My journey to becoming: An underwriter with Faith Ndebele
Gone are the days where there is one correct route to land yourself a specific job role. Experience and expertise can come in many forms, which is why we sat down with Faith Ndebele, to find out how her journey to becoming an underwriter began and how the experience has been.
1. How did your journey to becoming an underwriter begin?
I studied accounting and finance at the University of Bedfordshire, so I’ve always been a numbers and finance kind of person. Whilst working in accounting as a banking consultant, I realised it wasn’t for me but it was a stepping stone for me getting into mortgages. I learnt about the bridging market, which I wasn’t too familiar with, so with more research I decided to make the transition from retail banking to bridging finance.
2. What is your favourite thing about your role?
Dealing with a different case every single time! Each case is going to have a different quirk that comes up and it just makes the day interesting. I never stop learning as there’s always something that comes up that I’ve never experienced before.
3. What is the hardest thing about your role?
Trying to coordinate timelines with everyone. When borrowers approach bridging lenders it usually means they are working with a tight deadline. There are however processes that have to take place to make bridging possible. Evaluations can take longer than usual or complications can come up in legals, explaining this can be the difficult part.
4. What advice would you give someone looking to become an underwriter?
Get your CeMap, this is a certificate in mortgage advice and practice.
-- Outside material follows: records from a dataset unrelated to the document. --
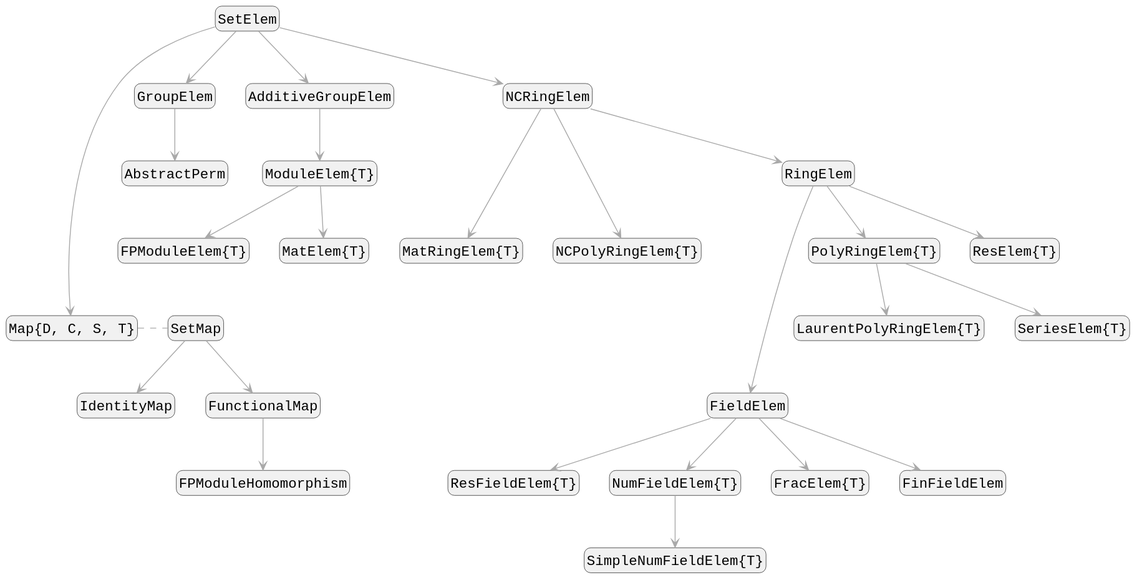
Nemocas/AbstractAlgebra.jl keeps this PlantUML diagram as docs/src/assets/elements_diagram.svg. Above is the earlier version.
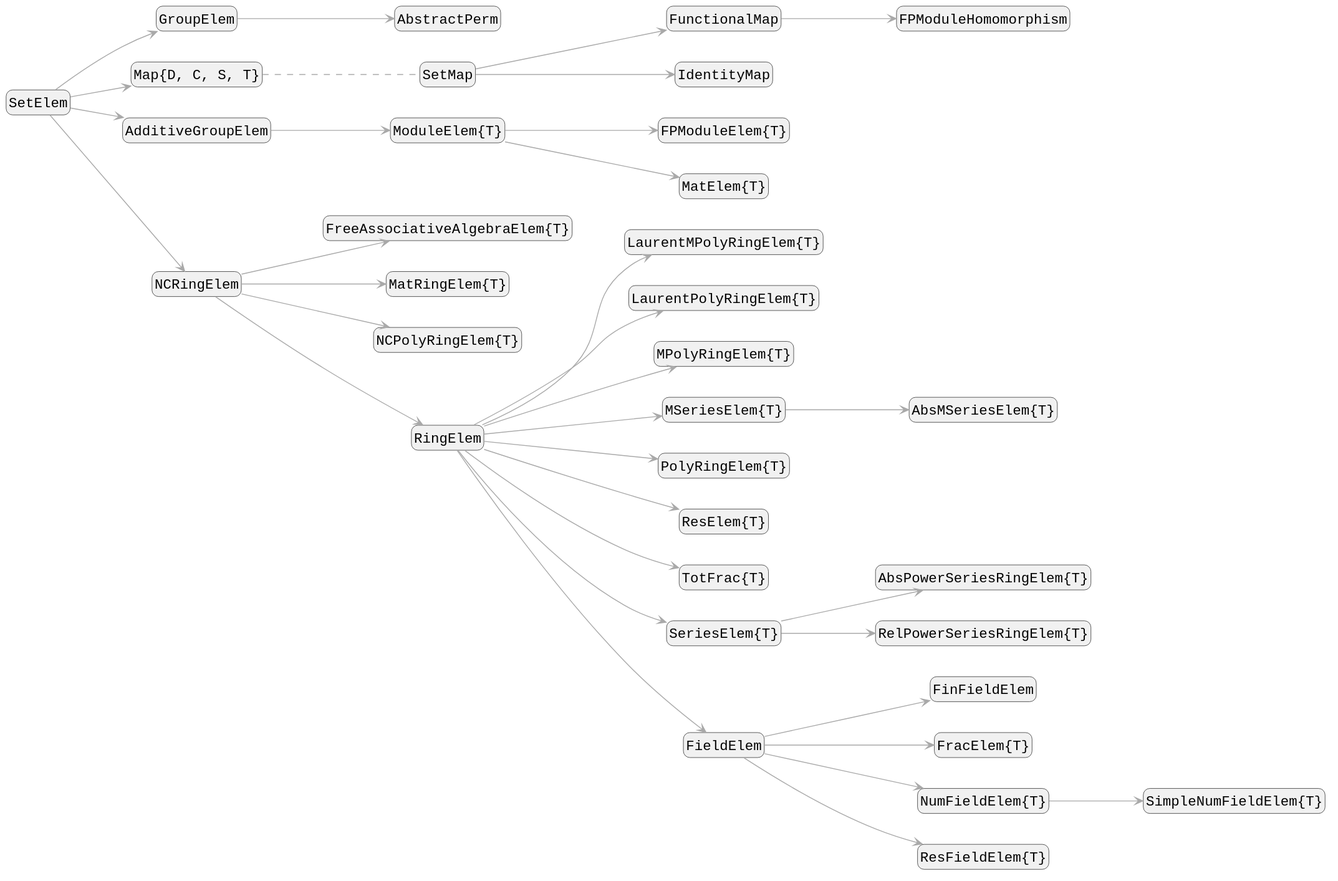
Above is the later version.

Commit message:
Derive the type diagrams from the loaded package

What changed in the source:
```diff
@@ -4,38 +4,43 @@
 skinparam defaultFontSize 16
 skinparam objectArrowColor DarkGray
 skinparam RoundCorner 15
+left to right direction
 
-"SetElem" -down----> "Map{D, C, S, T}"
-"Map{D, C, S, T}" .right. "SetMap"
-"SetMap" -down-> "IdentityMap"
-"SetMap" -down-> "FunctionalMap"
-"FunctionalMap" -down-> "FPModuleHomomorphism"
+"SetElem" --> "GroupElem"
+"GroupElem" --> "AbstractPerm"
+"SetElem" --> "Map{D, C, S, T}"
+"SetElem" --> "AdditiveGroupElem"
+"AdditiveGroupElem" --> "ModuleElem{T}"
+"ModuleElem{T}" --> "FPModuleElem{T}"
+"ModuleElem{T}" --> "MatElem{T}"
+"SetElem" --> "NCRingElem"
+"NCRingElem" --> "FreeAssociativeAlgebraElem{T}"
+"NCRingElem" --> "MatRingElem{T}"
+"NCRingElem" --> "NCPolyRingElem{T}"
+"NCRingElem" --> "RingElem"
+"RingElem" --> "LaurentMPolyRingElem{T}"
+"RingElem" --> "LaurentPolyRingElem{T}"
+"RingElem" --> "MPolyRingElem{T}"
+"RingElem" --> "MSeriesElem{T}"
+"MSeriesElem{T}" --> "AbsMSeriesElem{T}"
+"RingElem" --> "PolyRingElem{T}"
+"RingElem" --> "ResElem{T}"
+"RingElem" --> "TotFrac{T}"
+"RingElem" --> "SeriesElem{T}"
+"SeriesElem{T}" --> "AbsPowerSeriesRingElem{T}"
+"SeriesElem{T}" --> "RelPowerSeriesRingElem{T}"
+"RingElem" --> "FieldElem"
+"FieldElem" --> "FinFieldElem"
+"FieldElem" --> "FracElem{T}"
+"FieldElem" --> "NumFieldElem{T}"
+"NumFieldElem{T}" --> "SimpleNumFieldElem{T}"
+"FieldElem" --> "ResFieldElem{T}"
 
-"SetElem" -down-> "GroupElem"
-"GroupElem" -down-> "AbstractPerm"
+"SetMap" --> "FunctionalMap"
+"FunctionalMap" --> "FPModuleHomomorphism"
+"SetMap" --> "IdentityMap"
 
-"SetElem" -down-> "AdditiveGroupElem"
-"AdditiveGroupElem" -down-> "ModuleElem{T}"
-"ModuleElem{T}" -down-> "FPModuleElem{T}"
-"ModuleElem{T}" -down-> "MatElem{T}"
-
-"SetElem" -down-> "NCRingElem"
-"NCRingElem" -down--> "MatRingElem{T}"
-"NCRingElem" -down--> "NCPolyRingElem{T}"
-"NCRingElem" -down-> "RingElem"
-
-"RingElem" -down-> "PolyRingElem{T}"
-"PolyRingElem{T}" -down-> "SeriesElem{T}"
-"PolyRingElem{T}" -down-> "LaurentPolyRingElem{T}"
-"RingElem" -down-> "ResElem{T}"
-"RingElem" -down---> "FieldElem"
-
-"FieldElem" -down-> "FinFieldElem"
-"FieldElem" -down-> "ResFieldElem{T}"
-"FieldElem" -down-> "NumFieldElem{T}"
-"NumFieldElem{T}" -down-> "SimpleNumFieldElem{T}"
-"FieldElem" -down-> "FracElem{T}"
-
+"Map{D, C, S, T}" .. "SetMap"
 hide members
 hide circle
 @enduml
```
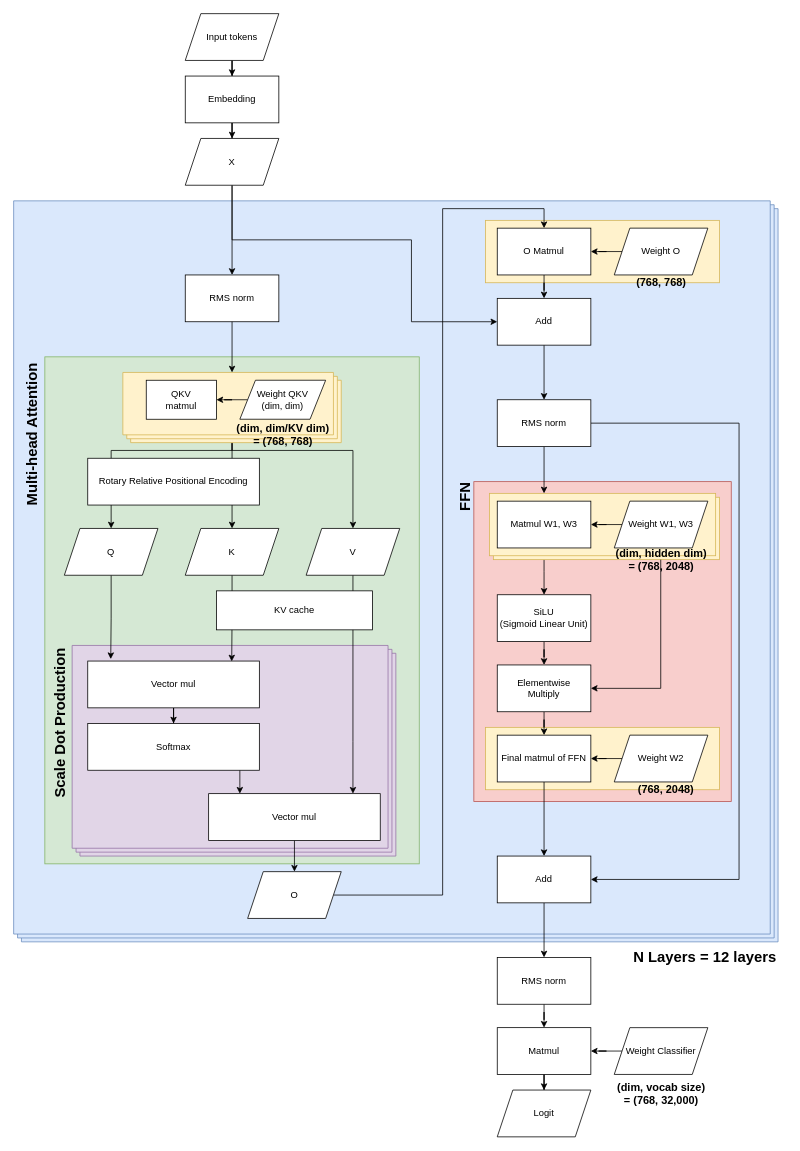
This is page "Page-1" (1 of 2) of llama2.c.drawio from yw9865/drawio, a draw.io file, before an edit. Source tidied: cells renumbered, new cells numbered last; positions are measured from the earlier drawing's top-left corner, leaving out a move shared by most shapes. Both pictures are drawn from the tidied source at 78%, with x=0, y=0 at pixel (-49, 13).
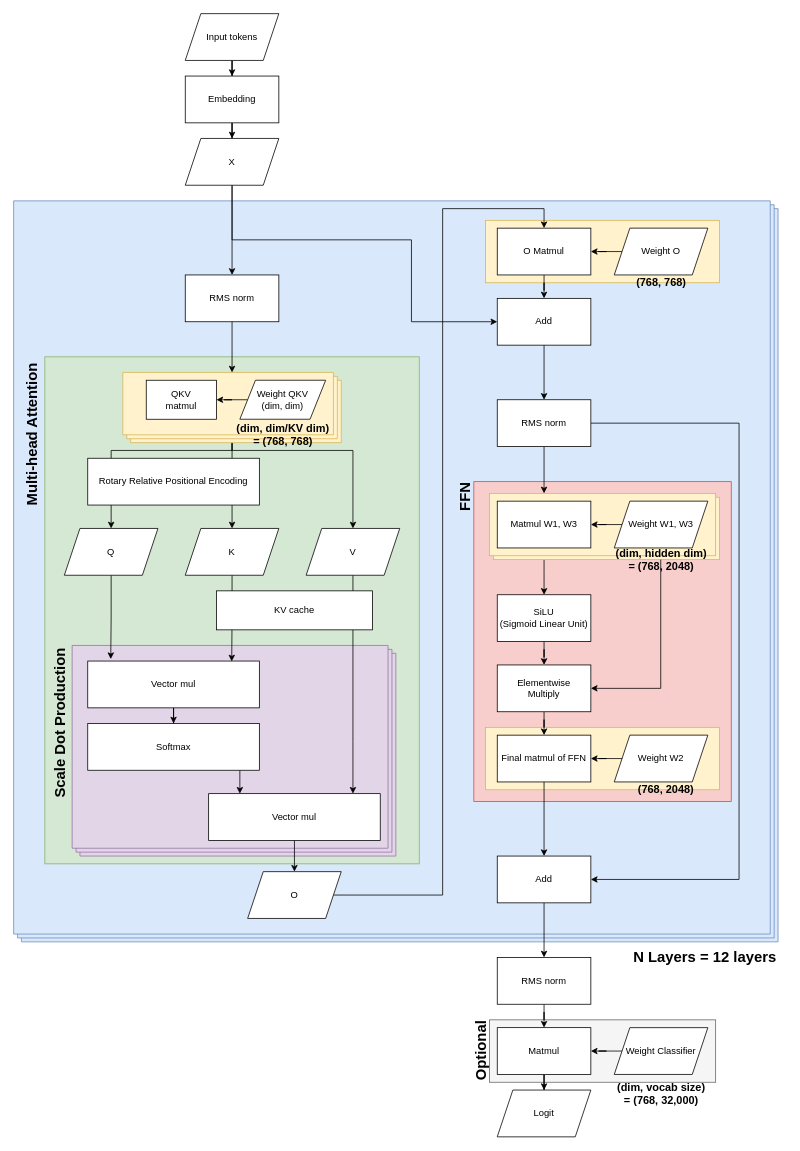
After the change.

Commit message:
llama2.c: Annotate classifier optional

Change to the diagram source:
```diff
@@
+    <mxCell id="82" style="rounded=0;whiteSpace=wrap;html=1;fillColor=#f5f5f5;fontColor=#333333;strokeColor=#666666;" parent="1" vertex="1">
+      <mxGeometry x="690" y="1290" width="290" height="80" as="geometry" />
+    </mxCell>
@@
+    <mxCell id="83" value="&lt;span style=&quot;font-size: 19px;&quot;&gt;&lt;b&gt;Optional&lt;/b&gt;&lt;/span&gt;" style="text;html=1;align=center;verticalAlign=middle;strokeColor=none;fillColor=none;rotation=-90;" parent="1" vertex="1">
+      <mxGeometry x="630" y="1310" width="100" height="40" as="geometry" />
+    </mxCell>
```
What that does is, it helps you with learning about the financial industry in general. Lending, mortgages and insurance are among the areas you learn about in the syllabus, this knowledge helps you with your day to day experiences as an underwriter.
With CeMAP it’s easy to get into underwriting and opens up many doors for you, for example, whether you want to go into regulated lending or brokering.
5. What qualities do you think make a good underwriter?
Being patient and paying attention to detail mainly. I want to emphasise on patience especially because you’re dealing with loads of different parties, from lawyers, to surveyors, brokers, the borrower directly themselves and the credit committee you have to liaise with.
Attention to detail is important because you need to spot the key factors in a deal that might be risky to the business, you’re assessing the risk of a loan, if there’s a minor detail that you don’t spot, could mean this increases the risk that the borrower doesn’t repay.
The ability to multitask is also important as you’re having to balance and deal with all these different parties at the same time.
6. If you could go back to the start of your journey would you do anything different?
Possibly I would have picked which area to specialise in earlier on, so that I would have progressed further quicker. However, doing all these things has given me a broader experience.
7. Where do you see yourself in five years with your career?
I see myself specialising in one specific type of finance. I enjoy development finance, so I would like to specialise in underwriting development finance cases. The reason for that is because there are so many moving parts, so much to learn, many more people involved and you get to go out on site and see what you’re funding, as well as the progress from start to finish.
8. How has underwriting changed in the past few years during your career?
Prior to covid, and when I first started underwriting, you had the physical files, that would have all your credit papers in and would be a massive file that needs to be stored in the office. Now everything’s digitised, this shows the progression of technological innovation. Everyone can access files no matter where you are, especially here at TAB, we’re cloud based and our technology team has developed a bespoke platform that is highly efficient.